Abstract: There is a growing collection of average-case reductions starting from Planted Clique (or Planted Dense Subgraph) and mapping to a variety of statistics problems, sharply characterizing their computational phase transitions. These reductions transform an instance of Planted Clique, a highly structured problem with its simple clique signal and independent noise, to problems with richer structure. In this talk we aim to make progress in the other direction: to what extent can these problems, which often have complicated dependent noise, be transformed back to Planted Clique? Such a bidirectional reduction between Planted Clique and another problem shows a strong computational equivalence between the two problems. As a concrete instance of a more general result, we consider the planted clique (or dense subgraph) problem in an ambient graph that has dependent edges induced by randomly adding triangles to the Erdos-Renyi graph G(n,p), and show how to successfully eliminate dependence by carefully removing the triangles while approximately preserving the clique (or dense subgraph). In order to analyze our reduction we develop new methods for bounding the total variation distance between dependent distributions. Joint work with Chenghao Guo and Yury Polyanskiy.

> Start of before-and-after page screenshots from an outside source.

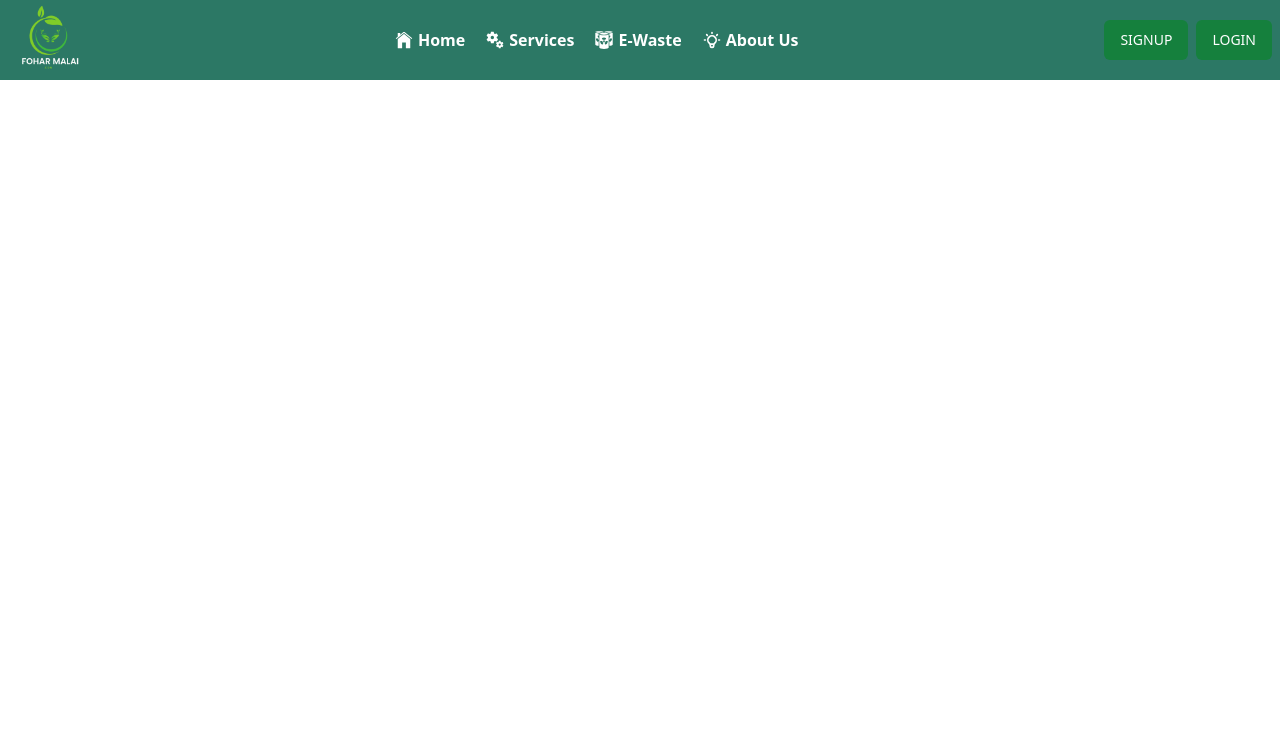
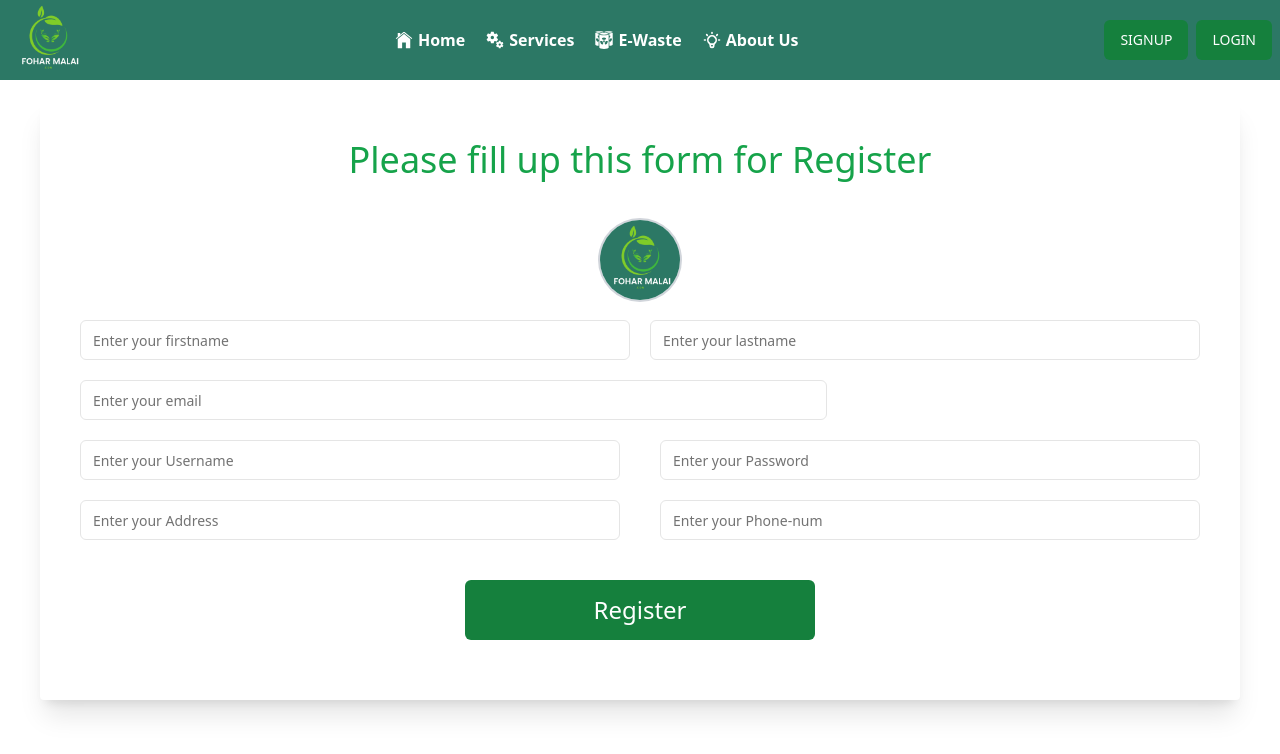
Before and after one commit to Roshan09876/React_Fohar_Malai_Front, a React (Create React App) app: page / in a window 1280 px wide. Shown: the top 754 px of the page. Built offline with nearby package versions, Linux system fonts and the light colour scheme.

Commit message:
ui design of register

```diff
--- a/src/App.js
+++ b/src/App.js
@@ -10,7 +10,7 @@ function App() {
         <Navbar />
         <Routes>
           <Route path="/signup" element={<Register />} />
-          <Route path="/home" element={<Hero />} />
+          <Route path="/" element={<Hero />} />
         </Routes>
       </Router>
     </>
--- a/src/auth/Register.jsx
+++ b/src/auth/Register.jsx
@@ -1,9 +1,67 @@
+
 import React from 'react'
+import { Input } from '../components/ui/input'
+import { FaUserCircle } from "react-icons/fa";
+import { Button } from '../components/ui/button';
+import logo from '../../src/assets/logo.png'
 
 const Register = () => {
   return (
-    <div className='px-10 py-10'>
+    <div className='px-10 py-5 '>
+      <form className='bg-white shadow-xl rounded px-10 py-10'>
+        <div className='text-center text-4xl text-green-600 mb-5 '>Please fill up this form for Register</div>
 
+        <div className='py-5 flex items-center justify-center'>
+          <img class="w-20 h-20 rounded-full ring-2 ring-gray-300 dark:ring-gray-500" src={logo} alt="" />
+        </div>
+        {/* <img class="w-10 h-10 rounded" src="/docs/images/people/profile-picture-5.jpg" alt="Default avatar"> */}
+
+        <div className='flex flex-col sm:flex-row gap-5 md:justify-between'>
+          <Input className=''
+            type='text'
+            placeholder='Enter your firstname'
+            icon={FaUserCircle}
+          />
+          <Input
+            type='text'
+            placeholder='Enter your lastname'
+            icon={FaUserCircle}
+          />
+        </div>
+        <Input className='mt-5 w-2/3'
+          type='email'
+          placeholder='Enter your email'
+          icon={FaUserCircle}
+        />
+        <div className='flex gap-10 mt-5'>
+          <Input
+            type='text'
+            placeholder='Enter your Username'
+            icon={FaUserCircle}
+          />
+          <Input
+            type='password'
+            placeholder='Enter your Password'
+            icon={FaUserCircle}
+          />
+        </div>
+        <div className='flex gap-10 mt-5'>
+          <Input
+            type='text'
+            placeholder='Enter your Address'
+            icon={FaUserCircle}
+          />
+          <Input
+            type='number'
+            placeholder='Enter your Phone-num'
+            icon={FaUserCircle}
+          />
+        </div>
+        <div className='flex justify-center items-center'>
+          <Button className='mt-10 text-2xl mb-5' style={{ width: '350px', height: '60px' }} variant='green'>Register</Button>
+        </div>
+
+      </form>
     </div>
   )
 }
--- a/src/component/Hero.jsx
+++ b/src/component/Hero.jsx
@@ -1,9 +1,10 @@
 import React from 'react'
+import Register from '../auth/Register'
 
 const Hero = () => {
   return (
     <div>
-      <h1>This is Homepage</h1>
+      <Register/>
     </div>
   )
 }
--- a/src/components/ui/button.jsx
+++ b/src/components/ui/button.jsx
@@ -19,6 +19,7 @@ const buttonVariants = cva(
         ghost: "hover:bg-accent hover:text-accent-foreground",
         link: "text-primary underline-offset-4 hover:underline",
         green: "bg-green-700 text-white hover:bg-green-600",
+        // greenButton: "#2C7865 text-white hover:bg-green-600"
       },
       size: {
         default: "h-10 px-4 py-2",
--- /dev/null
+++ b/src/components/ui/input.jsx
@@ -0,0 +1,26 @@
+import * as React from "react"
+
+import { cn } from "../../lib/utils"
+
+const Input = React.forwardRef(({ className, type, icon: Icon , ...props }, ref) => {
+  return (
+    (<input
+      type={type}
+      className={cn(
+        "flex h-10 w-full rounded-md border border-input bg-background px-3 py-2 text-sm ring-offset-background file:border-0 file:bg-transparent file:text-sm file:font-medium placeholder:text-muted-foreground focus-visible:outline-none focus-visible:ring-2 focus-visible:ring-ring focus-visible:ring-offset-2 disabled:cursor-not-allowed disabled:opacity-50",
+        className
+      )}
+      ref={ref}
+      // {...Icon && <Icon className="absolute left-3 top-1/2 transform -translate-y-1/2 text-gray-400" />}
+      icon = {Icon}
+      {...props}
+       />
+
+
+
+    )
+  );
+})
+Input.displayName = "Input"
+
+export { Input }
```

Bio: Guy Bresler is an associate professor in the Department of Electrical Engineering and Computer Science at MIT, and a member of LIDS and IDSS. A major focus of his research is on the computational complexity of statistical inference, a direction that combines his interests in information theory, probability, and computation.